Part 2: Preparation of Dorsal Spinal Cord Explants
Part 3: Priming Collagen
Note: The exact amount of NaHCO3 will need to be titrated for each batch of collagen. Start low (11μl) and then add 0.5-1μl stepwise until the solution is a slight shade of orange. The "right" amount is usually 1ul less than the smallest amount of NaHCO3 that would turn the collagen pink. The amount of NaHCO3 does not scale linearly up or down.
Part 4: Dissection of Dorsal Spinal Cord Explants and Positioning of Them with COS Cell Aggregates in Collagen Matrix
Part 5: Visualization of Commissural Axons by Immunohistochemistry
Part 6: Representative Images of Explants
In a successful experiment, the explant and COS aggregate will remain adjacent to one another and not drift apart as the collagen sets. There will be minimal overgrowth of axons; significant axonal overgrowth indicates that the dorsal spinal explant was cultured for too long. There will be no blebs growing from the explant; blebbing occurs if the tissue comes into direct contact with the culture medium.
The ability of the signaling molecule to reorient axons is assessed using confocal microscopy. The extent of axon reorientation can be quantified by measuring the average angle of reorientation of the axons closest to the COS cell aggregate3. As shown in Figure 1, COS cells expressing myc-tagged BMP7 (blue) reorient Tag1+ commissural axons (green) away from the source of BMP7 (Figure 1B) similar to the manner to which an explant of roof plate repels commissural axons (Figure 1A). COS cells expressing a control vector have no effect on the orientation of commissural axons3,4. These explants were also labeled with antibodies against the transcription factor Isl1/2 (red), which decorates motor neurons and dorsal interneurons. This result was the first indication that a member of the BMP family mediates the activity of the roof plate chemorepellent3.
Figure 1: Please click here to see a larger version of figure 1.
The critical factors that determine success in performing this assay are first, the tissue should not be treated with dispase for too prolonged a period, such treatment will result in the tissue becoming very sticky and having decreased viability. Two, the collagen must be perfectly primed and kept on ice as much as possible. It will become increasingly difficult to handle if it starts to set, i.e. turn pink. Three, the tungsten needle must always be kept very sharp.
This protocol was developed in the laboratories of Jane Dodd, Thomas Jessell and Andrew Lumsden.

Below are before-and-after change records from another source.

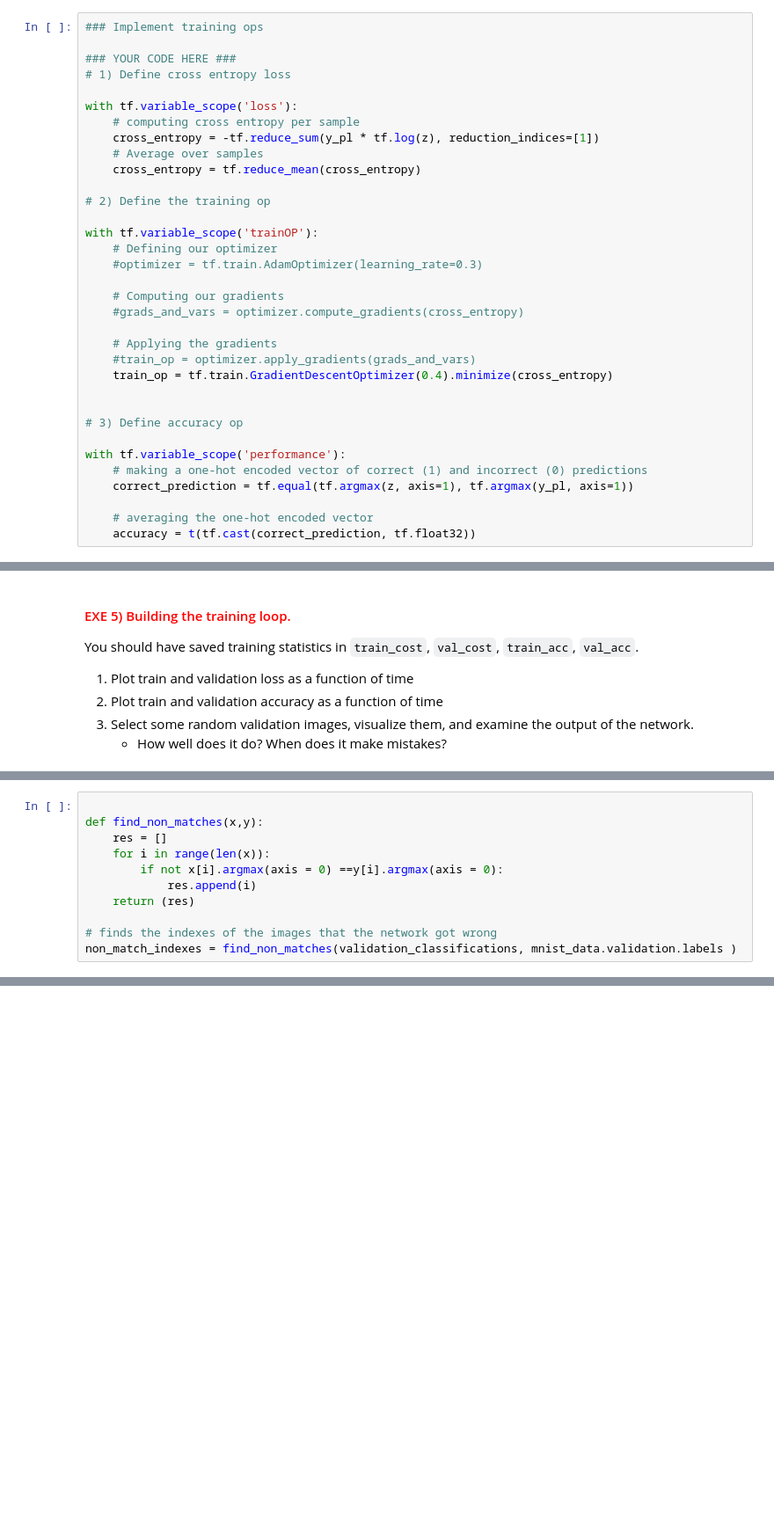
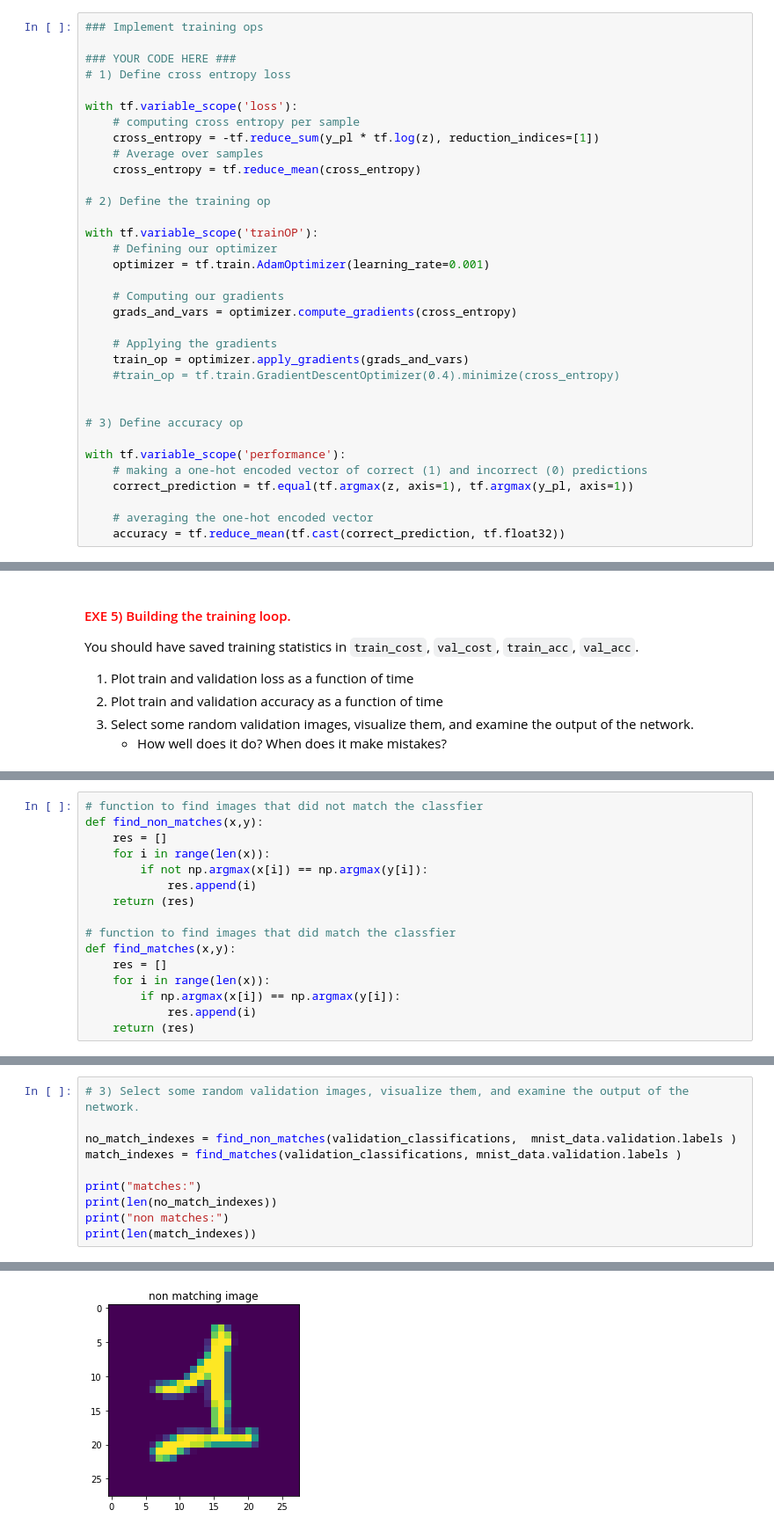
Before and after one commit to luklbe/02456-deep-learning, a Jupyter notebook: notebooks/lab1_Introduction/7.EXE_MNIST.ipynb, the cells around one changed output, grey strips where cells are left out. Shown at 88% size. Cells and saved outputs as stored; diff of their text form; blank space fills up the shorter version.

```diff
--- a/notebooks/lab1_Introduction/7.EXE_MNIST.ipynb
+++ b/notebooks/lab1_Introduction/7.EXE_MNIST.ipynb
@@ -194,14 +194,14 @@ with tf.variable_scope('loss'):
 
 with tf.variable_scope('trainOP'):
     # Defining our optimizer
-    #optimizer = tf.train.AdamOptimizer(learning_rate=0.3)
+    optimizer = tf.train.AdamOptimizer(learning_rate=0.001)
 
     # Computing our gradients
-    #grads_and_vars = optimizer.compute_gradients(cross_entropy)
+    grads_and_vars = optimizer.compute_gradients(cross_entropy)
 
     # Applying the gradients
-    #train_op = optimizer.apply_gradients(grads_and_vars)
-    train_op = tf.train.GradientDescentOptimizer(0.4).minimize(cross_entropy)
+    train_op = optimizer.apply_gradients(grads_and_vars)
+    #train_op = tf.train.GradientDescentOptimizer(0.4).minimize(cross_entropy)
 
 
 # 3) Define accuracy op
@@ -211,7 +211,7 @@ with tf.variable_scope('performance'):
     correct_prediction = tf.equal(tf.argmax(z, axis=1), tf.argmax(y_pl, axis=1))
 
     # averaging the one-hot encoded vector
-    accuracy = t(tf.cast(correct_prediction, tf.float32))
+    accuracy = tf.reduce_mean(tf.cast(correct_prediction, tf.float32))
 # %% [markdown]
 ### Stochastic gradient descent with mini-batches
 
@@ -352,11 +386,16 @@ You should have saved training statistics in `train_cost`, `val_cost`, `train_ac
 # %%
-
+# function to find images that did not match the classfier
 def find_non_matches(x,y):
     res = []
     for i in range(len(x)):
-        if not x[i].argmax(axis = 0) ==y[i].argmax(axis = 0):
+        if not np.argmax(x[i]) == np.argmax(y[i]):
             res.append(i)
     return (res)
 
-# finds the indexes of the images that the network got wrong
-non_match_indexes = find_non_matches(validation_classifications, mnist_data.validation.labels )
+# function to find images that did match the classfier
+def find_matches(x,y):
+    res = []
+    for i in range(len(x)):
+        if np.argmax(x[i]) == np.argmax(y[i]):
+            res.append(i)
+    return (res)
@@ -412,0 +402,11 @@ total accuracy:
+# %%
+# 3) Select some random validation images, visualize them, and examine the output of the network.
+
+no_match_indexes = find_non_matches(validation_classifications,  mnist_data.validation.labels )
+match_indexes = find_matches(validation_classifications, mnist_data.validation.labels )
+
+print("matches:")
+print(len(no_match_indexes))
+print("non matches:")
+print(len(match_indexes))
+# %% [output]
@@ -412,0 +416 @@ total accuracy:
+[figure, added]
```
Also changed, not shown: parts of 7 cells of this notebook.
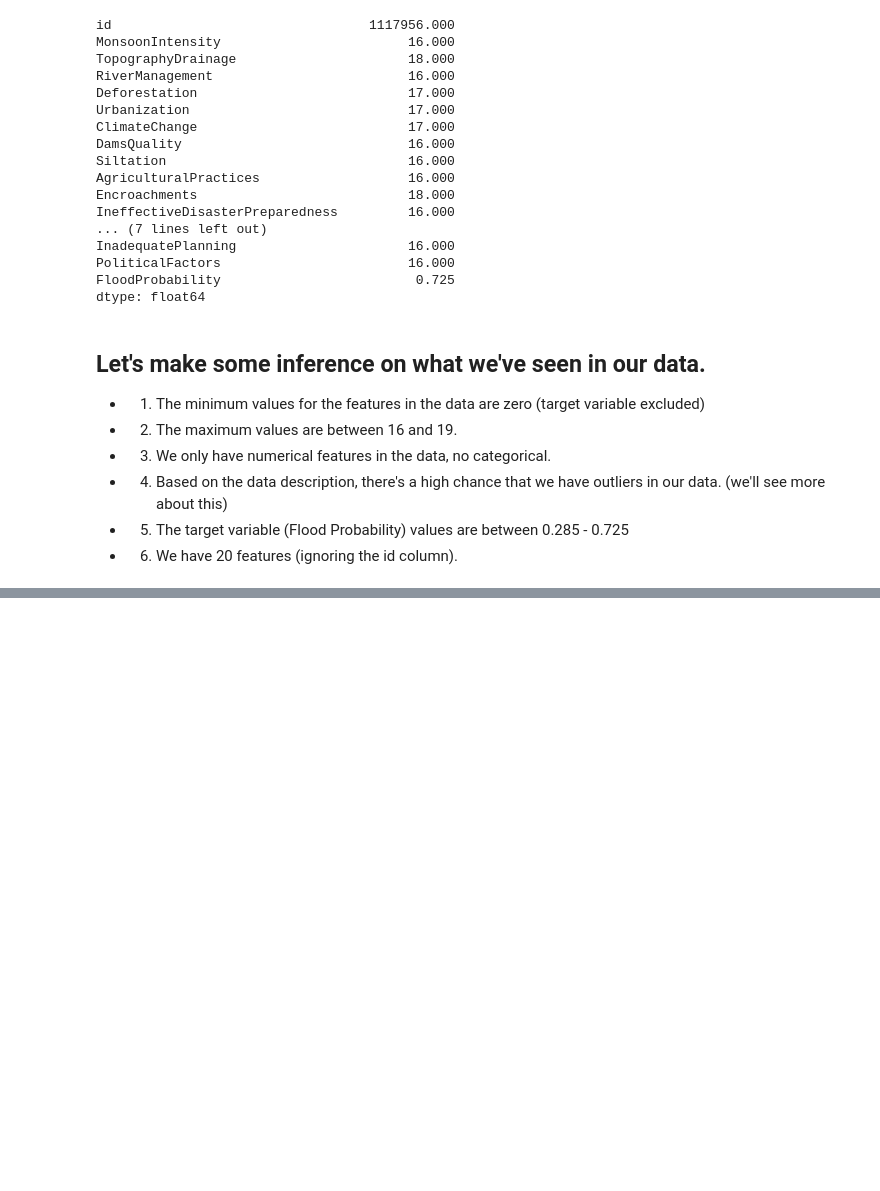
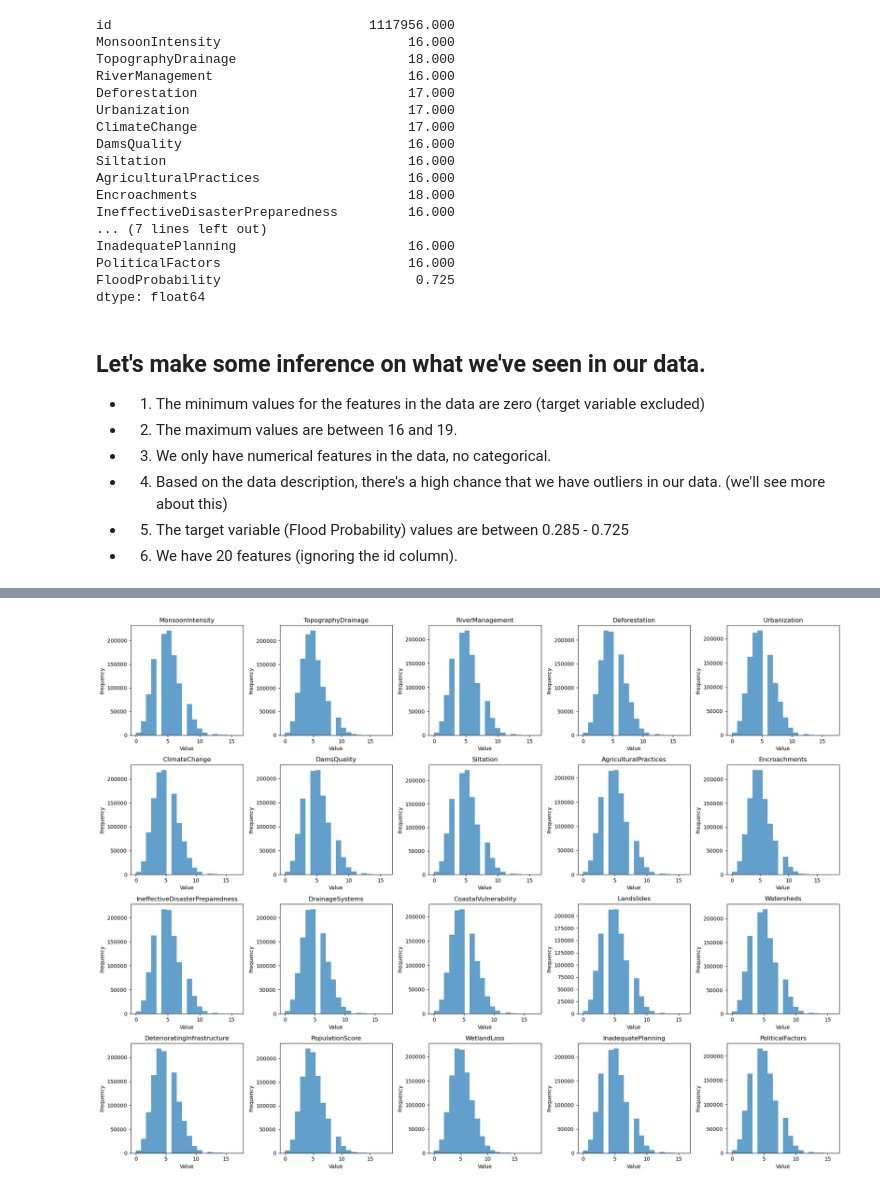
Before and after one commit to timothyafolami/Flood-Prediction, a Jupyter notebook: Data_analysis.ipynb, the cells around one changed output, grey strips where cells are left out. Drawn from its saved outputs; the diff is of its cells as text; code cells hidden in the pictures; blank space fills up the shorter version.

```diff
--- a/Data_analysis.ipynb
+++ b/Data_analysis.ipynb
@@ -329,0 +371,4 @@ dtype: float64
+# %%
+# Selecting the needed features
+features = train.columns[1:-1]
+features
@@ -329,0 +384,26 @@ dtype: float64
+# %%
+# Calculate the number of rows and columns for the subplots
+num_features = len(features)
+num_rows = 4  # You can adjust this based on your preference
+num_cols = num_features // num_rows
+
+# Create subplots
+fig, axes = plt.subplots(num_rows, num_cols, figsize=(20, 15))
+
+# Flatten the axes if needed
+if num_features > 1:
+    axes = axes.flatten()
+
+# Plot histograms for each feature
+for i, feature in enumerate(features):
+    ax = axes[i]
+    ax.hist(train[feature], bins=20, alpha=0.7)
+    ax.set_title(feature)
+    ax.set_xlabel('Value')
+    ax.set_ylabel('Frequency')
+
+# Adjust layout
+plt.tight_layout()
+plt.show()
+# %% [output]
+[figure, added]
```
Also changed, not shown: parts of 22 cells of this notebook.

Many people, including Konrad Basler, Ann Calof, Thomas Edlund, Phil Hamilton, Domna Karagogeos, Ariel Ruiz i Altaba and Toshiya Yamada determined how to culture explants of spinal cord in collagen. Marysia Placzek and Marc Tessier-Lavigne pioneered the technique of using axon growth from in vitro explants as a means of identifying axon guidance molecules. Work in the Butler laboratory is supported by grants from the March of Dimes and R01 NS063999 from NIH/NINDS.
|Type 1 rat tail collagen||BD Biosciences||354236|
|10x Minimal Essential Medium||Invitrogen||11430-030|
|Fetal bovine serum||Mediatech, Inc.||35-016-CV|
|Cell dissociation solution||EMD Millipore||S-004-C|
|Trypsin 0.25% EDTA||Invitrogen||2520-0056|
|mouse anti Tag1 IgM (4D7)||Developmental Studies Hybridoma Bank|
|mouse anti Myc IgG (9E10)||Santa Cruz Biotechnology, Inc.||sc-40|
|goat anti mouse IgM FITC||Jackson||115-095-075|
|goat anti mouse Fcy Cy3||Jackson||115-165-071|
|4 well Nunclon dish||Nalge Nunc international||62407-068|
|3 well depression slide||VWR international||48339-009|
|48 well dish||Falcon BD||62406-195|
|Aspirator tuve assembly||FHC, Inc.||30-32-0|
|#55 Dumont forceps||Fine Science Tools||11252-20|
|#5 Dumont forcept||Fine Science Tools||11255-20|
|Needle Holder||Fine Science Tools||26016-12|